For India to build its exports of military hardware, the focus will have to be not just on selling the equipment but also on providing adequate training and support to the customers
As per a written communication dated December 31, 2021 received from the Department of National Defence of the Philippines, the nation has finally decided to purchase the BrahMos supersonic cruise missile system from India. The deal for this shore-based anti-ship missile system is valued at $375 million. The approval for the acquisition of this weapon system from India by the government of the Philippines came several years after the first reports of the nation’s interest in the BrahMos missile became known. With this deal, the Philippines is set to become the first international customer of the highly potent BrahMos supersonic cruise missile. The sale of the BrahMos to the Philippines also marks the entry of India into the supersonic missile domain after Russia that has been a leader in this field. This will also be the first major sale of an advanced weapon system produced by the Indian aerospace and defence industry.

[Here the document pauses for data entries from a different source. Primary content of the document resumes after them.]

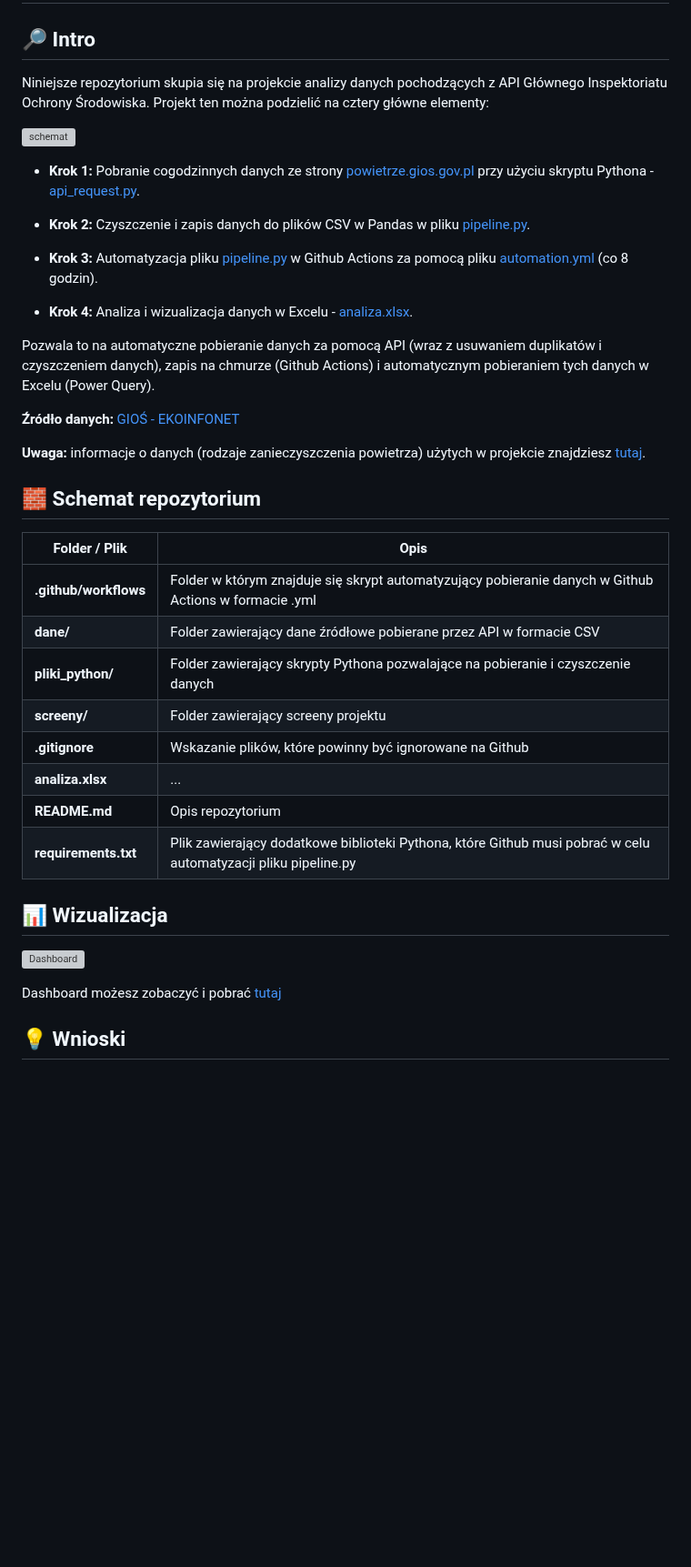
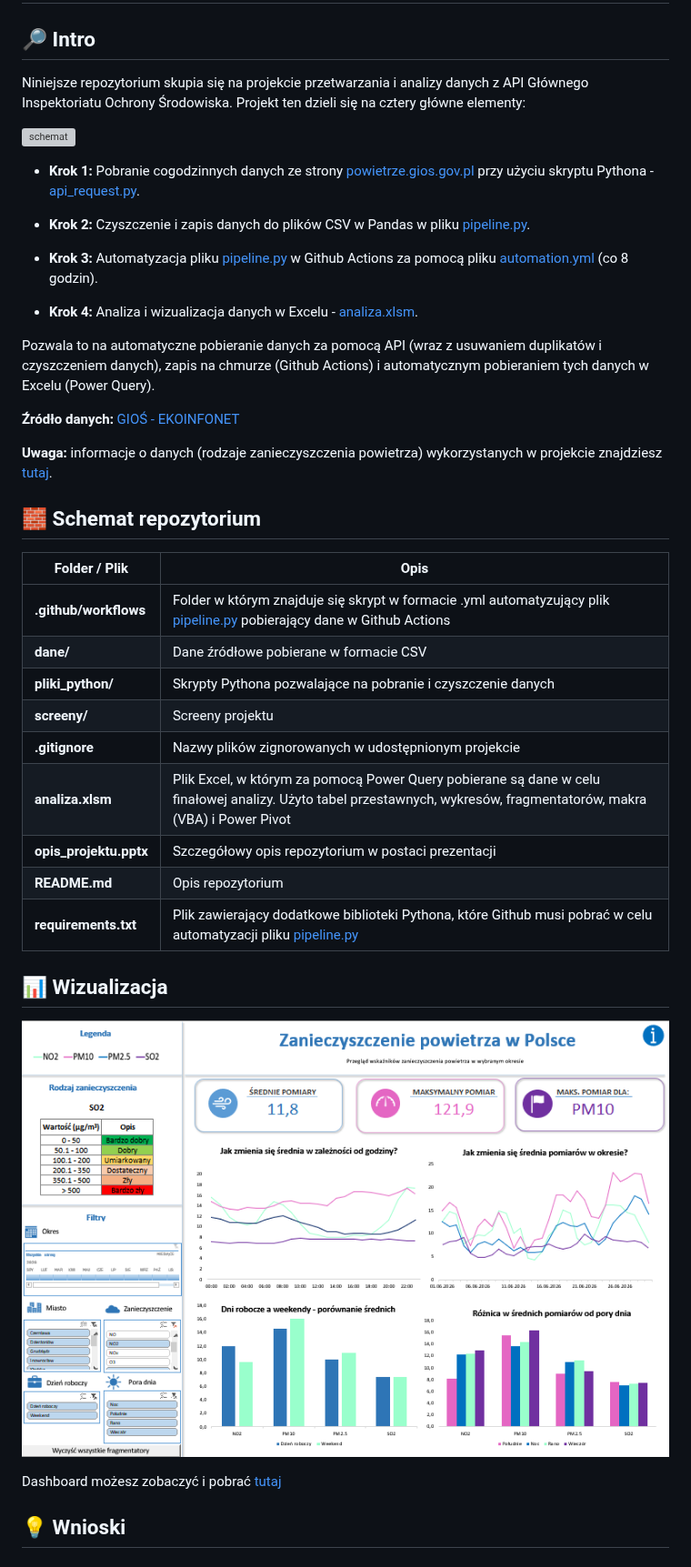
Before and after one commit to matbochenek42/GIOS_analiza_jakosci_powietrza, a Markdown page: README.md, the part around one of its changes. Shown at 91% size. Rendered like a GitHub page; pictures changed too: screeny/dashboard.png (added); blank space fills up the shorter version; grey boxes are pictures that could not be loaded.

Commit message:
project update

```diff
--- a/README.md
+++ b/README.md
@@ -2,7 +2,7 @@
 
 ## 🔎 Intro
 
-Niniejsze repozytorium skupia się na projekcie analizy danych pochodzących z API Głównego Inspektoriatu Ochrony Środowiska. Projekt ten można podzielić na cztery główne elementy:
+Niniejsze repozytorium skupia się na projekcie przetwarzania i analizy danych z API Głównego Inspektoriatu Ochrony Środowiska. Projekt ten dzieli się na cztery główne elementy:
 
 ![schemat](screeny/schemat.png)
 
@@ -12,29 +12,30 @@ Niniejsze repozytorium skupia się na projekcie analizy danych pochodzących z A
 
 - **Krok 3:** Automatyzacja pliku [pipeline.py](pliki_python/pipeline.py) w Github Actions za pomocą pliku [automation.yml](.github\workflows/automation.yml) (co 8 godzin).
 
-- **Krok 4:** Analiza i wizualizacja danych w Excelu - [analiza.xlsx](analiza.xlsx).
+- **Krok 4:** Analiza i wizualizacja danych w Excelu - [analiza.xlsm](analiza.xlsm).
 
 Pozwala to na automatyczne pobieranie danych za pomocą API (wraz z usuwaniem duplikatów i czyszczeniem danych), zapis na chmurze (Github Actions) i automatycznym pobieraniem tych danych w Excelu (Power Query).
 
 **Źródło danych:** [GIOŚ - EKOINFONET](https://powietrze.gios.gov.pl/pjp/content/api)
 
-**Uwaga:** informacje o danych (rodzaje zanieczyszczenia powietrza) użytych w projekcie znajdziesz [tutaj](dane/dane.md).
+**Uwaga:** informacje o danych (rodzaje zanieczyszczenia powietrza) wykorzystanych w projekcie znajdziesz [tutaj](dane/dane.md).
 
 ## 🧱 Schemat repozytorium
 
 | Folder / Plik | Opis |
 |----------------|-------------|
-| **.github/workflows** | Folder w którym znajduje się skrypt automatyzujący pobieranie danych w Github Actions w formacie .yml |
-| **dane/** | Folder zawierający dane źródłowe pobierane przez API w formacie CSV |
-| **pliki_python/** | Folder zawierający skrypty Pythona pozwalające na pobieranie i czyszczenie danych |
-| **screeny/** | Folder zawierający screeny projektu |
-| **.gitignore** | Wskazanie plików, które powinny być ignorowane na Github |
-| **analiza.xlsx** | ... |
+| **.github/workflows** | Folder w którym znajduje się skrypt w formacie .yml automatyzujący plik [pipeline.py](pliki_python/pipeline.py) pobierający dane w Github Actions |
+| **dane/** | Dane źródłowe pobierane w formacie CSV |
+| **pliki_python/** | Skrypty Pythona pozwalające na pobranie i czyszczenie danych |
+| **screeny/** | Screeny projektu |
+| **.gitignore** | Nazwy plików zignorowanych w udostępnionym projekcie|
+| **analiza.xlsm** | Plik Excel, w którym za pomocą Power Query pobierane są dane w celu finałowej analizy. Użyto tabel przestawnych, wykresów, fragmentatorów, makra (VBA) i Power Pivot |
+| **opis_projektu.pptx** | Szczegółowy opis repozytorium w postaci prezentacji |
 | **README.md** | Opis repozytorium |
-| **requirements.txt** | Plik zawierający dodatkowe biblioteki Pythona, które Github musi pobrać w celu automatyzacji pliku pipeline.py |
+| **requirements.txt** | Plik zawierający dodatkowe biblioteki Pythona, które Github musi pobrać w celu automatyzacji pliku [pipeline.py](pliki_python/pipeline.py) |
 
 
 ## 📊 Wizualizacja
 
-![Dashboard](screeny/dashboard.gif)
+![Dashboard](screeny/dashboard.png)
 
```
Also changed, not shown: other parts of README.md (+12 -2 lines), 3 other files.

Hopefully, this will herald the sale of other weapon systems produced indigenously by the Indian aerospace and defence industry.

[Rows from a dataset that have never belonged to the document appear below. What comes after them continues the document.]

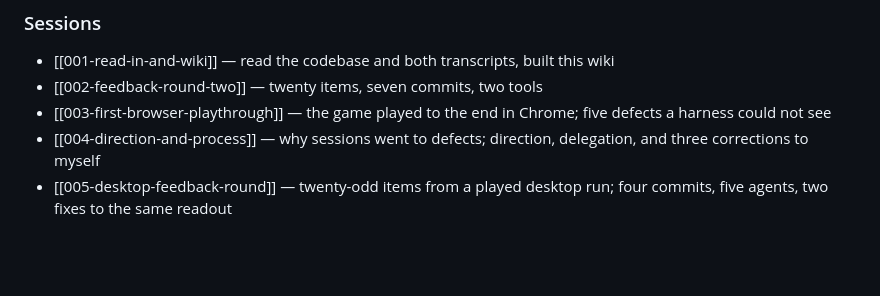
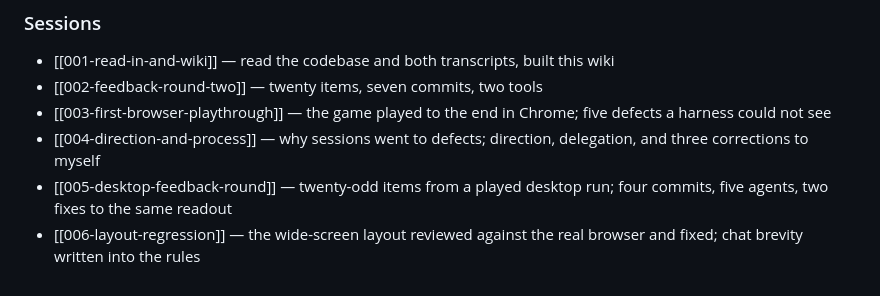
Before and after one commit to SPHINXUSS/the-jam, a Markdown page: ai/wiki/index.md, the part around the change. Drawn GitHub-style; blank space fills up the shorter version.

Commit message:
docs: session 6 — the layout regression, and why chat got shorter

```diff
--- a/ai/wiki/index.md
+++ b/ai/wiki/index.md
@@ -230,3 +230,4 @@ blocked, check that block is still there rather than re-deriving it.
 - [[003-first-browser-playthrough]] — the game played to the end in Chrome; five defects a harness could not see
 - [[004-direction-and-process]] — why sessions went to defects; direction, delegation, and three corrections to myself
 - [[005-desktop-feedback-round]] — twenty-odd items from a played desktop run; four commits, five agents, two fixes to the same readout
+- [[006-layout-regression]] — the wide-screen layout reviewed against the real browser and fixed; chat brevity written into the rules
```
Also changed, not shown: 1 other file.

With the acquisition of this weapon system, the Philippines has now joined the club of South East Asian nations that possess supersonic anti-ship cruise missiles. Other nations in the club include Indonesia that has operated the ship-based Russian-origin Yakhont supersonic anti-ship cruise missile since 2011 and the Vietnamese Army acquired two land-based Bastion-P mobile coastal defence missile systems from Russia in the year 2015. Acquisition of the BrahMos will significantly enhance the capability of the Philippines to safeguard its sovereign claims in the South China Sea. This weapon system will also serve as a deterrence against incursions by the maritime forces of China into the exclusive economic zone (EEZ) of the Philippines. In recent years, there has been escalation of tension between China and the Philippines with frequent incursion of Chinese naval vessels into the EEZ of the Philippines that extends up to 200 nautical miles from the coastline. In November 2021, Chinese coast guard ships blocked and fired water cannons on supply boats of the Philippines within the country’s EEZ. Earlier, the Philippines had reported an incursion into its EEZ by around 285 vessels of the People’s Liberation Army Navy. In the event of a conflict with China, the Philippines could use the BrahMos to target Chinese vessels in parts of the South China Sea.

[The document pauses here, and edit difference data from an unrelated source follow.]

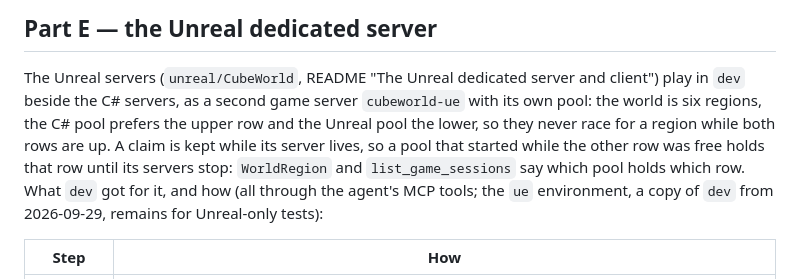
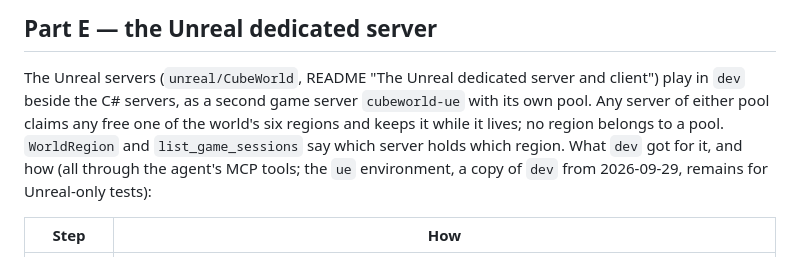
Before and after one commit to playserv1/cube-world, a Markdown page: RUNBOOK.md, the part around the change. Rendered like a GitHub page.

Commit message:
README and RUNBOOK: no region belongs to a kind of server; any server claims any free region (PSV-3003)
The docs gave the C# pool the upper row and the Unreal pool the lower. Nothing
ties a pool to a row: both servers claim any free region in WorldRegion, and
in dev on 2026-10-02 the pools held the rows the other way round.

Co-Authored-By: Claude Opus 5.5 <noreply@anthropic.com>

```diff
--- a/RUNBOOK.md
+++ b/RUNBOOK.md
@@ -88,10 +88,9 @@ back, because the server's process restarts on the same machine.
 ## Part E — the Unreal dedicated server
 
 The Unreal servers (`unreal/CubeWorld`, README "The Unreal dedicated server and client") play in `dev` beside
-the C# servers, as a second game server `cubeworld-ue` with its own pool: the world is six regions, the C#
-pool prefers the upper row and the Unreal pool the lower, so they never race for a region while both rows are
-up. A claim is kept while its server lives, so a pool that started while the other row was free holds that row
-until its servers stop: `WorldRegion` and `list_game_sessions` say which pool holds which row. What `dev` got for it, and how (all through the agent's MCP tools; the `ue` environment, a copy of `dev`
+the C# servers, as a second game server `cubeworld-ue` with its own pool. Any server of either pool claims
+any free one of the world's six regions and keeps it while it lives; no region belongs to a pool.
+`WorldRegion` and `list_game_sessions` say which server holds which region. What `dev` got for it, and how (all through the agent's MCP tools; the `ue` environment, a copy of `dev`
 from 2026-09-29, remains for Unreal-only tests):
 
 | Step | How |
```
Also changed, not shown: README.md (+2 -2 lines).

Other nations in the region such as Thailand, Vietnam and Indonesia have also evinced interest in acquiring the BrahMos missile system designed, developed and produced by the Indian aerospace and defence industry. Acquisition of the BrahMos with these nations is certainly going to be a matter of concern for China as she may no longer find it easy to pressurise or intimidate them as she has been doing with increasing frequency especially in the recent past.
The BrahMos is the world’s fastest supersonic cruise missile that is designed to fly at nearly three times the speed of sound, making it almost impossible for targets to evade attack by this weapon system. This weapon system has been developed by BrahMos Aerospace which was established on February 12, 1998 as an inter-government joint venture enterprise between the Defence Research and Development Organisation (DRDO) of India and the Federal State Unitary Enterprise NPO Mashinostroyenia (NPOM) of Russia. Based on the Russian P-800 Oniks sea-skimming cruise missile technology, the name BrahMos given to this weapon system is derived from the names of two major rivers namely the Brahmputra (Brah) in India and the Moskava (Mos) in Russia. The BrahMos was first test-fired in a vertical launch configuration on June 12, 2001 from the Integrated Test Range (ITR) at Chandipur in Odisha.
The BrahMos is credited with having set a world record at the integrated test range Launching Complex at Chandipur, Odisha on September 5, 2010, for being the first cruise missile to be tested at supersonic speeds in a steep-dive mode. With this launch, the requirement of the Indian Army for land attack with Block-II advanced seeker software with target discriminating capabilities, was met with. The BrahMos became the only supersonic cruise missile possessing advanced capability of selection of a particular land target amongst a group of targets, providing an edge to the user with its high precision capability. Over the years since the first launch in 2001, several advanced versions of the BrahMos have been developed making it an extremely potent weapon system. India has already deployed a sizable number of the BrahMos missile system in a number of strategic locations along the Line of Actual Control with China in the Ladakh and Arunachal Pradesh sectors.
While the BrahMos is undoubtedly a potent weapon system, in the ultimate analysis, its effectiveness against the enemy in war will depend on how well the manpower maintaining and operating the weapon system is trained. India’s responsibility towards the customer thus will not end with merely marketing of the weapon system, but will extend well beyond.